▸ **Modification records**
----------

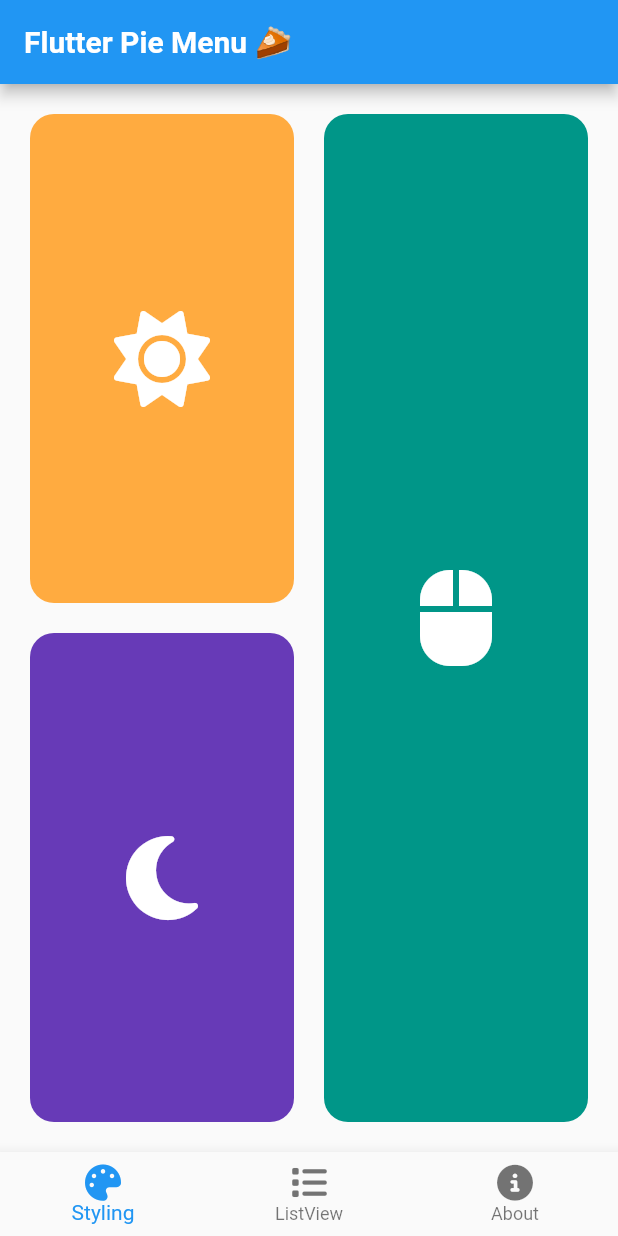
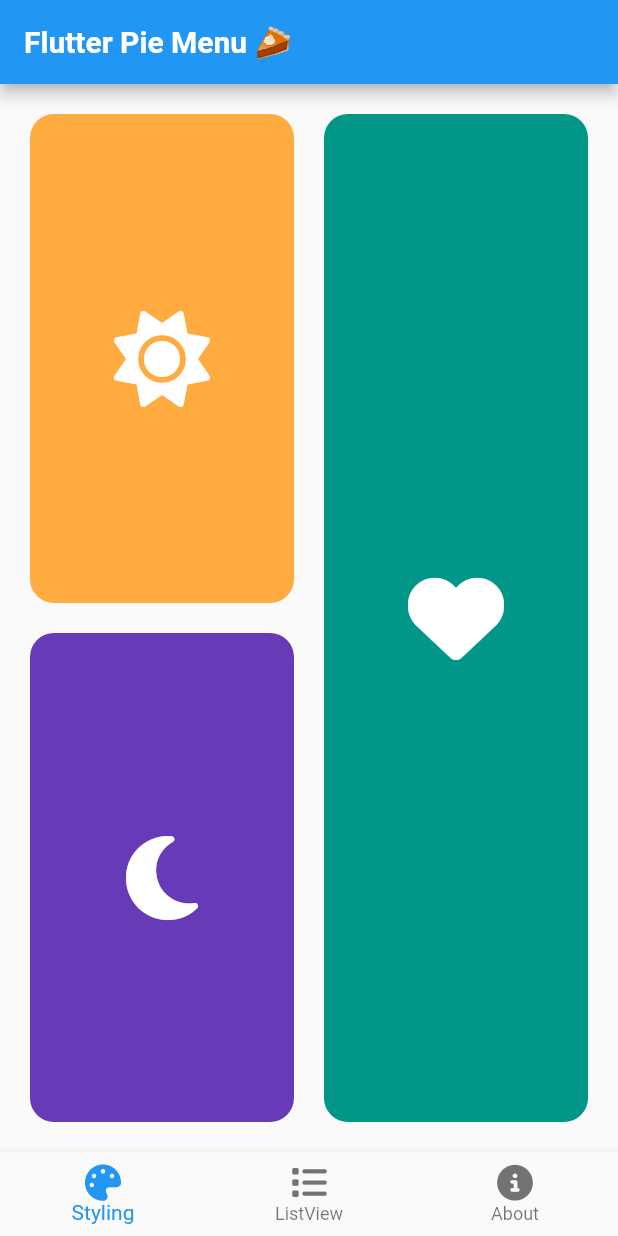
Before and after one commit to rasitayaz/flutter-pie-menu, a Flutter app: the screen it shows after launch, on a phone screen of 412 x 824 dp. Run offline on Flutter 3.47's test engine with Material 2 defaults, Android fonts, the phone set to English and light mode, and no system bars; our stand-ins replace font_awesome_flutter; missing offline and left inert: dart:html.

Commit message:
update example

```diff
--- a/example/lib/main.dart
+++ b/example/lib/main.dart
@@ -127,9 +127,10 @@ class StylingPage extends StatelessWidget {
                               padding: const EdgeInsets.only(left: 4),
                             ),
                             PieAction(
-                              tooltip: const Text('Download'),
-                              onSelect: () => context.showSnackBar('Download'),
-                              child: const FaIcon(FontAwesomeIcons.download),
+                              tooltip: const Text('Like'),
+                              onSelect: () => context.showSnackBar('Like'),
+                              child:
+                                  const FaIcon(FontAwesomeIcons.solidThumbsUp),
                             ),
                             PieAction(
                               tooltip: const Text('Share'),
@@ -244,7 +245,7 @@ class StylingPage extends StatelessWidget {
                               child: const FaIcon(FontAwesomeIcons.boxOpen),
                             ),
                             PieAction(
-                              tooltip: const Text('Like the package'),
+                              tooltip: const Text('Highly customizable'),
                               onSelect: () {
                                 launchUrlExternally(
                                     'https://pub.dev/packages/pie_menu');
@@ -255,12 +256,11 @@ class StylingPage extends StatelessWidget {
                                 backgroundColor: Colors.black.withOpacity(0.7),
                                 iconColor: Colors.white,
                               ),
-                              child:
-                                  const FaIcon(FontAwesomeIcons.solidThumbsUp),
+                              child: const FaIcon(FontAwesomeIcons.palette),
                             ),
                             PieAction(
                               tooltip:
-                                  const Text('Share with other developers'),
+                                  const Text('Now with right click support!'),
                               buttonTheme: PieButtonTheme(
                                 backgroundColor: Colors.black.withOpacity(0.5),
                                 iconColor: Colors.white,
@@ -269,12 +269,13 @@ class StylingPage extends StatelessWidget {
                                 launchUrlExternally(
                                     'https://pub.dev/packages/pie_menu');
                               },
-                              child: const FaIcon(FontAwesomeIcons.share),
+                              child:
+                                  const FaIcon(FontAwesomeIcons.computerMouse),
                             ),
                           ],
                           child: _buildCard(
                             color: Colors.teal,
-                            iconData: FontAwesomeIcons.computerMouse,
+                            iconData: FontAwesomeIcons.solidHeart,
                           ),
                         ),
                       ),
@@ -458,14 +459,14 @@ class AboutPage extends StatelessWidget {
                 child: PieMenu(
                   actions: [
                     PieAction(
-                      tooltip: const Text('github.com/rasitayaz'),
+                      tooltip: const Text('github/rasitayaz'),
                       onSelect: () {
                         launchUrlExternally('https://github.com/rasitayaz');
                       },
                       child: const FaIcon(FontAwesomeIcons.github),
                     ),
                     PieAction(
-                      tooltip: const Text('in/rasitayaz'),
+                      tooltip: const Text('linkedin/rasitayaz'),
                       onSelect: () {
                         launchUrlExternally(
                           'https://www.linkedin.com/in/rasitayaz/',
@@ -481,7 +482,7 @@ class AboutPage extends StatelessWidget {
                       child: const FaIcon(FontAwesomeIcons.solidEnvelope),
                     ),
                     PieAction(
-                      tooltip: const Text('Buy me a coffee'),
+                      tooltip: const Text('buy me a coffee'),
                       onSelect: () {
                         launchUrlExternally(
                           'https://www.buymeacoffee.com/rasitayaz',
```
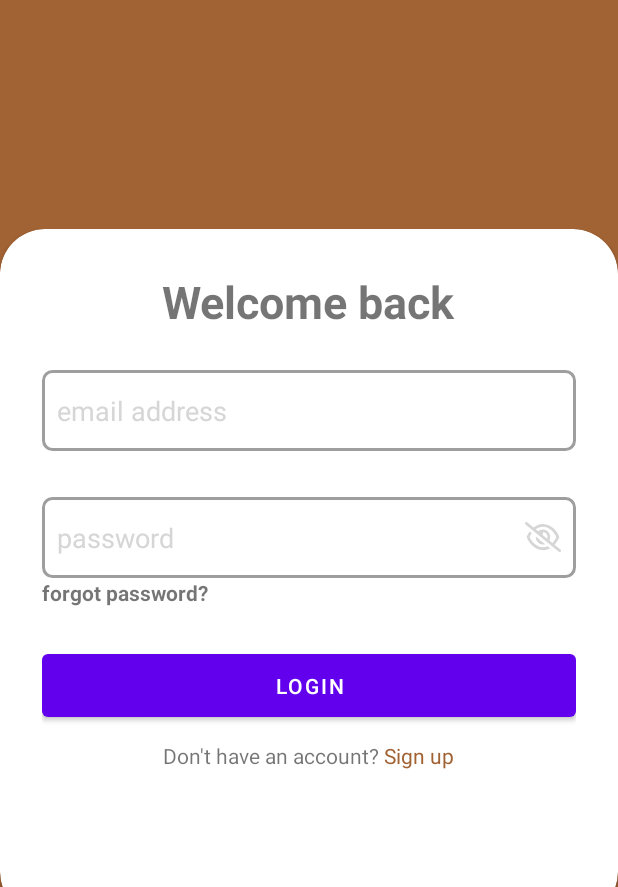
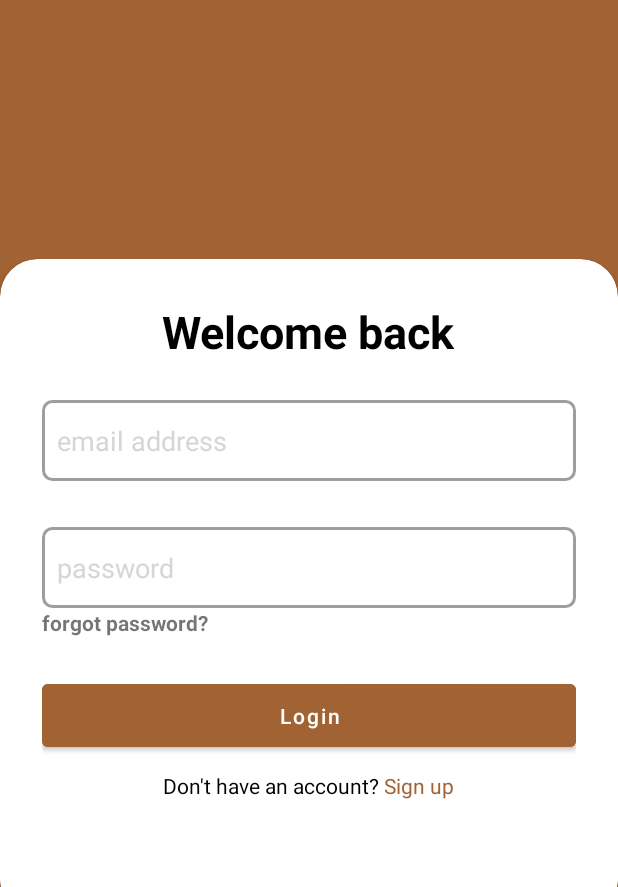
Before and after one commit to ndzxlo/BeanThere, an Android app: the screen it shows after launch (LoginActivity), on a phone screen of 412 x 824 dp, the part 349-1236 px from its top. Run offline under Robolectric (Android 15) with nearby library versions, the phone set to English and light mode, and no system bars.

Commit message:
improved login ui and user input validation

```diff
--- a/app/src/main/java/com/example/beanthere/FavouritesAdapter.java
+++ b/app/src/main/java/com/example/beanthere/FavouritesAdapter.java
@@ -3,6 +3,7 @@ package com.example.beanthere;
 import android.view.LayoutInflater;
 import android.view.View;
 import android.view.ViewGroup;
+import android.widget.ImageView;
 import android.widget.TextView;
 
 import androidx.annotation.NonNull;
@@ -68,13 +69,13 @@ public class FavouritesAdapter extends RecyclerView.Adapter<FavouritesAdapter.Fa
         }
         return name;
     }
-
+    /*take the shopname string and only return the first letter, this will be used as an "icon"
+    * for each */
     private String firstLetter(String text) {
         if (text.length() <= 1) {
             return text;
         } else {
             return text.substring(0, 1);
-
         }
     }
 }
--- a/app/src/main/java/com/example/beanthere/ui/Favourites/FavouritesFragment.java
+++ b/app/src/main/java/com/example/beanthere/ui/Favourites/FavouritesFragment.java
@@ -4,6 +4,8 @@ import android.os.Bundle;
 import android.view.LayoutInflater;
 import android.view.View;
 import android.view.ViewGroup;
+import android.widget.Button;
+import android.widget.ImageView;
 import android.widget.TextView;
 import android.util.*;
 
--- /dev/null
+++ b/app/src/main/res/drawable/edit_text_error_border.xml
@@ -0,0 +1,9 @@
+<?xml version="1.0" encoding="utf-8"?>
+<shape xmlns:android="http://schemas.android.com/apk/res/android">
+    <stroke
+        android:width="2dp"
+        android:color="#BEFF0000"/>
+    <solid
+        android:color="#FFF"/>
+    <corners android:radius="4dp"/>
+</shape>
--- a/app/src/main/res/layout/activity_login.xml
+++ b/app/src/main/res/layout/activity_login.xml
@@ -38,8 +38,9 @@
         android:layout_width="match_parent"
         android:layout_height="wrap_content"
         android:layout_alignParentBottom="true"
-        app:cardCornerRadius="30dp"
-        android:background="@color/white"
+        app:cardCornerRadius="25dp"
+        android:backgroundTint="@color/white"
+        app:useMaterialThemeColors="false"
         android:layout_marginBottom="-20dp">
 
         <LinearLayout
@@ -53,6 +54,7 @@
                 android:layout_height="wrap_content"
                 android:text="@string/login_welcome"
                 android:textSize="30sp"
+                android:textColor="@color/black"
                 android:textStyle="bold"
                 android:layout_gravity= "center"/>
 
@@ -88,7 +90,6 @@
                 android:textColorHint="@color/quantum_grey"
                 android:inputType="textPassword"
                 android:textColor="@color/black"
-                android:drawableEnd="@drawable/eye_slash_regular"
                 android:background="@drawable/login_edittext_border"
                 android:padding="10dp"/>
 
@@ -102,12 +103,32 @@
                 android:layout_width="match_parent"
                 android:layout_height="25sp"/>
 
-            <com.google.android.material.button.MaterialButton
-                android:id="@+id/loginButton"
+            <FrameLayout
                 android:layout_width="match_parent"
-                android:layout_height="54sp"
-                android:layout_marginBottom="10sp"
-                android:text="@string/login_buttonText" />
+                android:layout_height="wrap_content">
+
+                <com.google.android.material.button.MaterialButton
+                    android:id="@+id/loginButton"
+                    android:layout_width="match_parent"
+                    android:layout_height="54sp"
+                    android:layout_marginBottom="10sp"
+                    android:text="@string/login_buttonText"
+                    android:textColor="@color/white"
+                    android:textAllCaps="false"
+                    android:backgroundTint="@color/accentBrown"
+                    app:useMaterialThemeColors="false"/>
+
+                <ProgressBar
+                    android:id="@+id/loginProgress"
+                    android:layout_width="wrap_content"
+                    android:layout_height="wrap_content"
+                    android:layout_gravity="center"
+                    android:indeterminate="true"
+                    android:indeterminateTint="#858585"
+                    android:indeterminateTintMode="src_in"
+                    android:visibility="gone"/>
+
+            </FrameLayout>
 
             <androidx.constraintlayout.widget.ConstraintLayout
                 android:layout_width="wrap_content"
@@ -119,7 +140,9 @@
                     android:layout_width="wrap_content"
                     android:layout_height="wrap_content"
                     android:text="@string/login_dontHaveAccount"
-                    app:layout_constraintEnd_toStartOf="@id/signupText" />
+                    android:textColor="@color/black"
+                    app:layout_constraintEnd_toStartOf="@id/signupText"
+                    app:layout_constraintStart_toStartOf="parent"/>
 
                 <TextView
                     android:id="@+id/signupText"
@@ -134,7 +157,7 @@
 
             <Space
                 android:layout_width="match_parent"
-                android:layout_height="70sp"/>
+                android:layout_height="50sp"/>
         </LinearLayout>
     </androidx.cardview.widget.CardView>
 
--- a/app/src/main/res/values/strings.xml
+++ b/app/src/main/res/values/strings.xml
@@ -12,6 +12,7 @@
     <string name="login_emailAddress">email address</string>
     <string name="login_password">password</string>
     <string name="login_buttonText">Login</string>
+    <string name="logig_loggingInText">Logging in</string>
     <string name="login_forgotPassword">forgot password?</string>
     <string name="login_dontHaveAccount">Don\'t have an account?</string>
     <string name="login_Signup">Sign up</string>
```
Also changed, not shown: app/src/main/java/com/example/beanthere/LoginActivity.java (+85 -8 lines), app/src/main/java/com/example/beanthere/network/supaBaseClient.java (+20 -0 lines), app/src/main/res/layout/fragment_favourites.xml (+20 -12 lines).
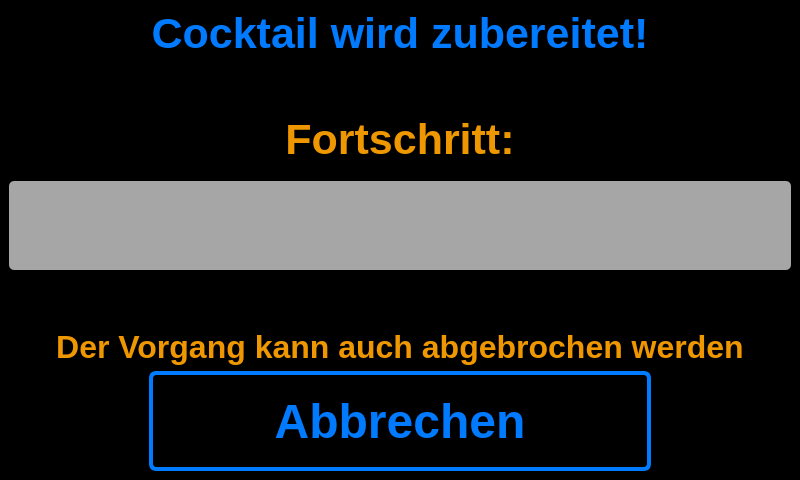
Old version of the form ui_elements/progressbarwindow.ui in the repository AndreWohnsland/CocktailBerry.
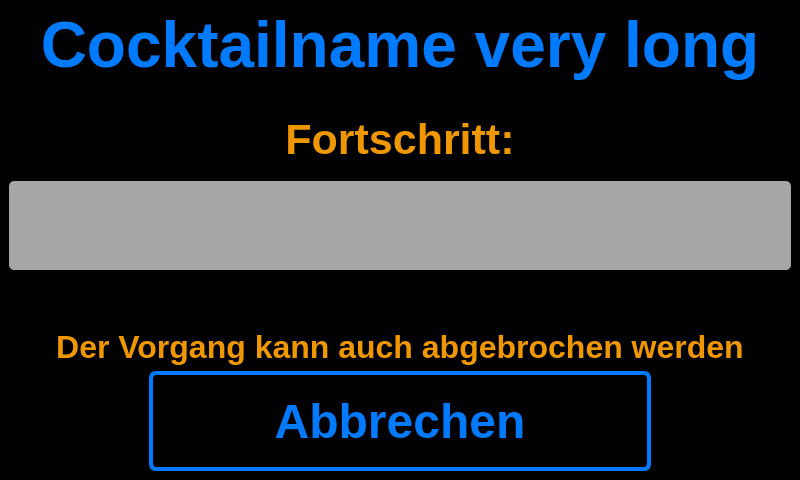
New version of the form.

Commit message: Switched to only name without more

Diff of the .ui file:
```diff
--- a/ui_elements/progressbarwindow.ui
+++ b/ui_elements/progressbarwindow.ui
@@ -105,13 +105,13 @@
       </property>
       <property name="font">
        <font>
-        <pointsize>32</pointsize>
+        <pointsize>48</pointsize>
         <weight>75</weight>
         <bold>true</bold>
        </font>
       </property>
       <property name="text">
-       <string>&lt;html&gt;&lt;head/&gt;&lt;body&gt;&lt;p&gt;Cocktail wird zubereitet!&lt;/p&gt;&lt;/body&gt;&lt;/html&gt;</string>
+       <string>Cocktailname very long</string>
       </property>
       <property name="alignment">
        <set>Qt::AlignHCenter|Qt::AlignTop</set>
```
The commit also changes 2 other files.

----------

▸ **Prompt**
All lines in the records above with "class" need to be found and copied.

▸ **Solution below**
@@ -127,9 +127,10 @@ class StylingPage extends StatelessWidget {
@@ -244,7 +245,7 @@ class StylingPage extends StatelessWidget {
@@ -255,12 +256,11 @@ class StylingPage extends StatelessWidget {
@@ -269,12 +269,13 @@ class StylingPage extends StatelessWidget {
@@ -458,14 +459,14 @@ class AboutPage extends StatelessWidget {
@@ -481,7 +482,7 @@ class AboutPage extends StatelessWidget {
@@ -68,13 +69,13 @@ public class FavouritesAdapter extends RecyclerView.Adapter<FavouritesAdapter.Fa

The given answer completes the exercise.